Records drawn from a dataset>
#####

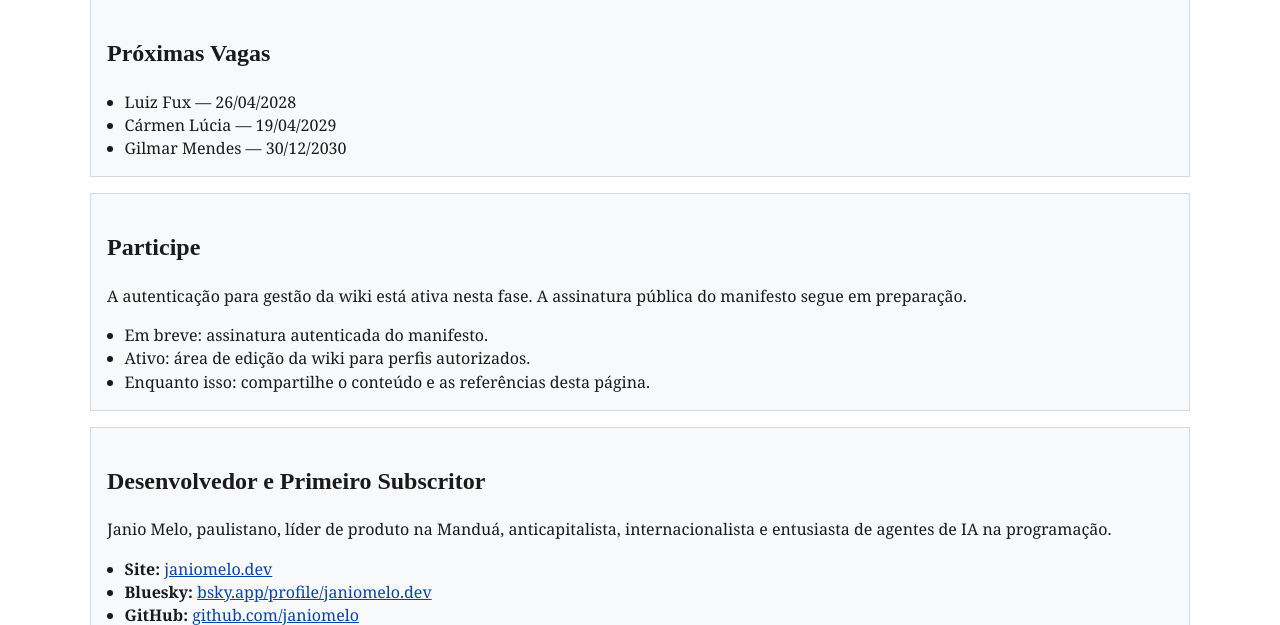
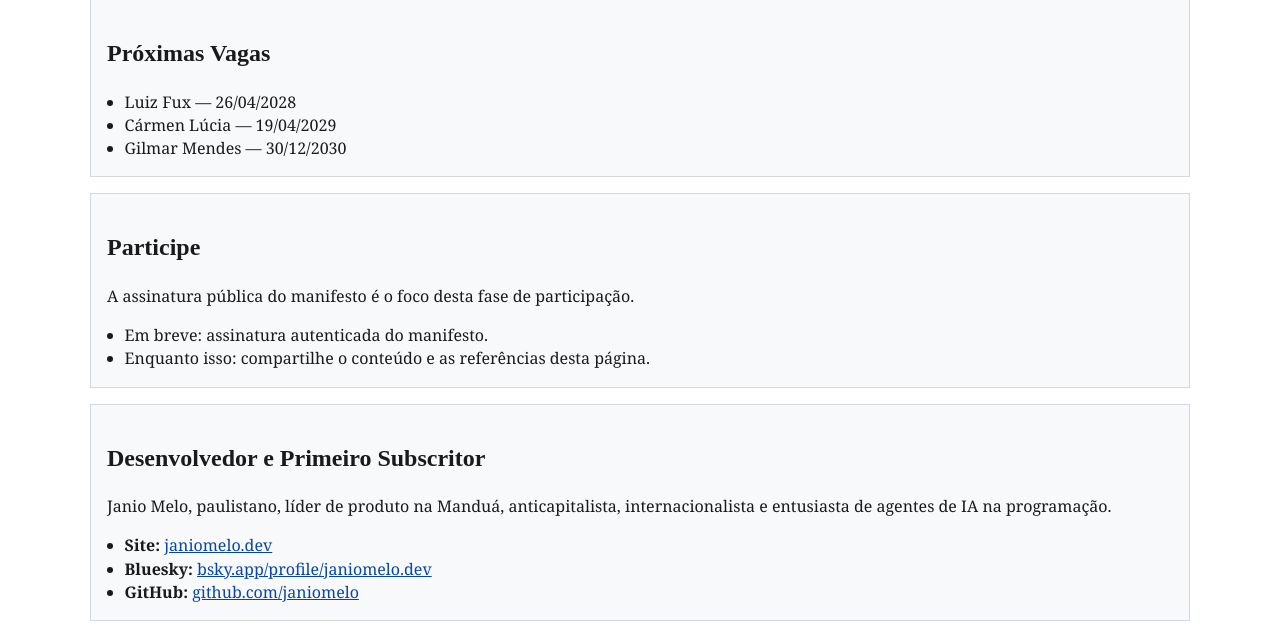
Before and after one commit to janiomelo/maisumanostf.ong.br, a Flask app: page / in a window 1280 px wide. Shown: the part 1961-2586 px from the top of the page. Run offline with Flask 3, Linux system fonts and the light colour scheme; parts of the project's set-up code (start-up, migrations or seed data) failed here and were passed over; some libraries are stand-ins or nearby versions.

Commit message:
refine participation section in home.html to emphasize public manifesto signing

```diff
--- a/app/templates/publico/home.html
+++ b/app/templates/publico/home.html
@@ -121,12 +121,10 @@
   <article id="participe">
     <h2>Participe</h2>
     <p>
-      A autenticação para gestão da wiki está ativa nesta fase.
-      A assinatura pública do manifesto segue em preparação.
+      A assinatura pública do manifesto é o foco desta fase de participação.
     </p>
     <ul>
       <li>Em breve: assinatura autenticada do manifesto.</li>
-      <li>Ativo: área de edição da wiki para perfis autorizados.</li>
       <li>Enquanto isso: compartilhe o conteúdo e as referências desta página.</li>
     </ul>
   </article>
```
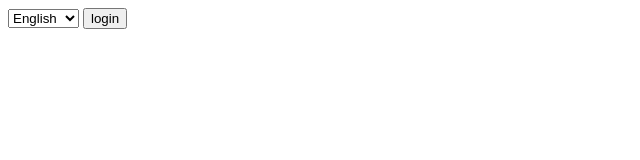
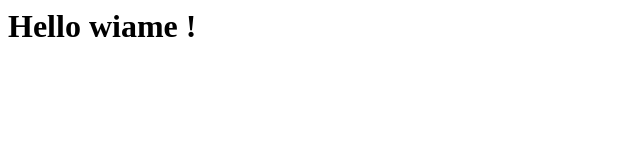
Before and after one commit to waimekazdari/greeterLibrary, a plain HTML site: page index.html in a window 1280 px wide. Both pictures are taken after a click on the button "login". Shown: the whole page, without its empty margins (0-640 px from the left). Drawn offline with Linux system fonts and the light colour scheme.

Commit message:
using our library

```diff
--- a/Greeter.js
+++ b/Greeter.js
@@ -1,25 +1,28 @@
-(function(global, $) {
+;(function(global, $) {
 
   var Greeter = function(firstname, lastname, language) {
     return new Greeter.init(firstname, lastname, language);
   }
 
   //{ these variables
-  var supportedLangs = ['es', 'en'];
+  var supportedLangs = ['es', 'en', 'fr'];
 
   var greetings = {
     en : 'Hello',
     es : 'Holla',
+    fr : 'Salut'
   };
 
   var formalGreetings = {
     en : 'Greetings',
     es : 'Saludos',
+    fr : 'Bonjour',
   };
 
   var logMessages = {
     en : 'Logged in' ,
     es : 'Inicio sesion',
+    fr : 'Session réussie',
   };
 
   //} are not something exposed to the outside world
@@ -87,7 +90,7 @@
         msg = this.greeting();
       }
       $(selector).html(msg);
-
+      console.log("herre");
       //make this chainable
       return this;
     },
--- a/app.js
+++ b/app.js
@@ -13,8 +13,20 @@ console.log(g.setLang('es').greet());// Holla wiame !
 
 //chainable methods
 console.log(g.greet().greet(true).setLang('es').greet().greet(true));// =>
-//Hello wiame !
-// Greetings wiame kazdari
-// Holla wiame !
-// Saludos wiame kazdari
-// Greeter.init {firstname: "wiame", lastname: "kazdari", language: "es"}
+        //Hello wiame !
+        // Greetings wiame kazdari
+        // Holla wiame !
+        // Saludos wiame kazdari
+        // Greeter.init {firstname: "wiame", lastname: "kazdari", language: "es"}
+
+//let's use our object on click of the login button
+$("#login").click(function(){
+  //create Greeter object with our library
+  var loginGr = G$('wiame', 'kazdari');
+
+  // after the button login had clicked, we'll hide the logindiv
+  $('.logindiv').hide();
+
+  //fire off an HTML greeting, passing the '#greeting' as the selector and the chosed language, and log the welcome as well
+  loginGr.setLang($("#lang").val()).HTMLGreetings("#greeting").log();
+});
--- a/index.html
+++ b/index.html
@@ -7,9 +7,11 @@
         <select id="lang">
           <option value="en"> English</option>
           <option value="es"> Spanish</option>
+          <option value="fr"> French</option>
         </select>
         <input type="button" name="" value="login" id="login">
       </div>
+      <h1 id="greeting"></h1>
       <script src="jquery-1.11.2.js"></script>
       <script src="Greeter.js"></script>
       <script src="app.js"></script>
```
Also changed, not shown: 1 other file.
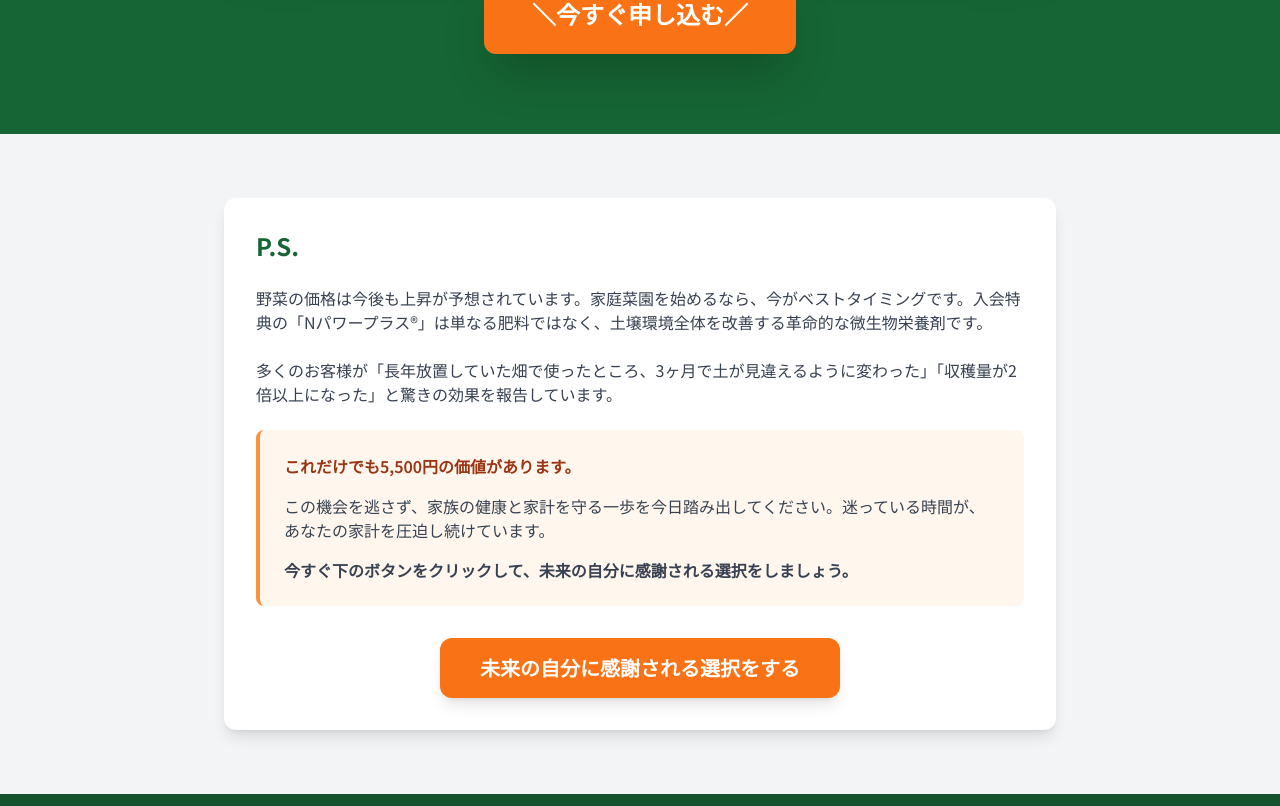
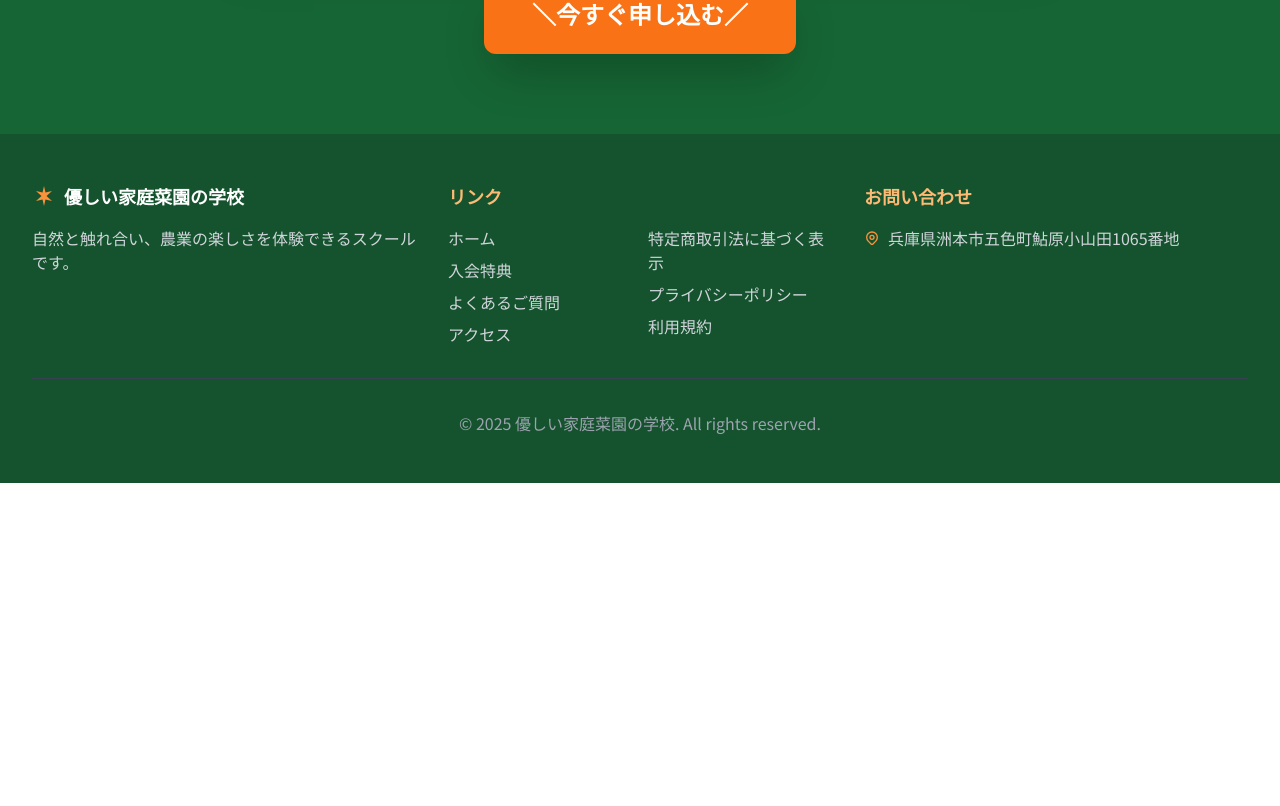
Before and after one commit to axprinc/agricultural-school-site, a Next.js app: page /home-garden in a window 1280 px wide. Shown: the part 10014-10820 px from the top of the page. After the commit the page ends 10497 px from the top, so only its background shows below. Built offline with nearby package versions, Linux system fonts and the light colour scheme.

Commit message:
Home-Garden: remove P.S. CTA section per request

```diff
--- a/src/app/home-garden/page.tsx
+++ b/src/app/home-garden/page.tsx
@@ -787,39 +787,7 @@ export default function HomeGardenPage() {
         </div>
       </section>
 
-      {/* 最後の押しセクション */}
-      <section className="py-16 bg-gray-100">
-        <div className="max-w-4xl mx-auto px-4 sm:px-6 lg:px-8">
-          <div className="bg-white p-8 rounded-xl shadow-lg">
-            <h3 className="text-2xl font-bold text-farm-green-800 mb-6">P.S.</h3>
-            <div className="space-y-6 text-gray-700">
-              <p>
-                野菜の価格は今後も上昇が予想されています。家庭菜園を始めるなら、今がベストタイミングです。入会特典の「Nパワープラス®」は単なる肥料ではなく、土壌環境全体を改善する革命的な微生物栄養剤です。
-              </p>
-              <p>
-                多くのお客様が「長年放置していた畑で使ったところ、3ヶ月で土が見違えるように変わった」「収穫量が2倍以上になった」と驚きの効果を報告しています。
-              </p>
-              <div className="bg-harvest-orange-50 p-6 rounded-lg border-l-4 border-harvest-orange-400">
-                <p className="font-semibold text-harvest-orange-800 mb-4">
-                  これだけでも5,500円の価値があります。
-                </p>
-                <p className="mb-4">
-                  この機会を逃さず、家族の健康と家計を守る一歩を今日踏み出してください。迷っている時間が、あなたの家計を圧迫し続けています。
-                </p>
-                <p className="font-semibold">
-                  今すぐ下のボタンをクリックして、未来の自分に感謝される選択をしましょう。
-                </p>
-              </div>
-            </div>
-
-            <div className="text-center mt-8">
-              <button className="bg-harvest-orange-500 hover:bg-harvest-orange-600 text-white font-bold py-4 px-10 rounded-xl text-xl transition-colors duration-200 shadow-lg hover:shadow-xl">
-                未来の自分に感謝される選択をする
-              </button>
-            </div>
-          </div>
-        </div>
-      </section>
+      {/* 最後の押しセクションは削除 */}
 
 
 
```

#####

The problem> For the string "init", return every line of the data where it appears.

Answer for the task>
     return new Greeter.init(firstname, lastname, language);
-// Greeter.init {firstname: "wiame", lastname: "kazdari", language: "es"}
+        // Greeter.init {firstname: "wiame", lastname: "kazdari", language: "es"}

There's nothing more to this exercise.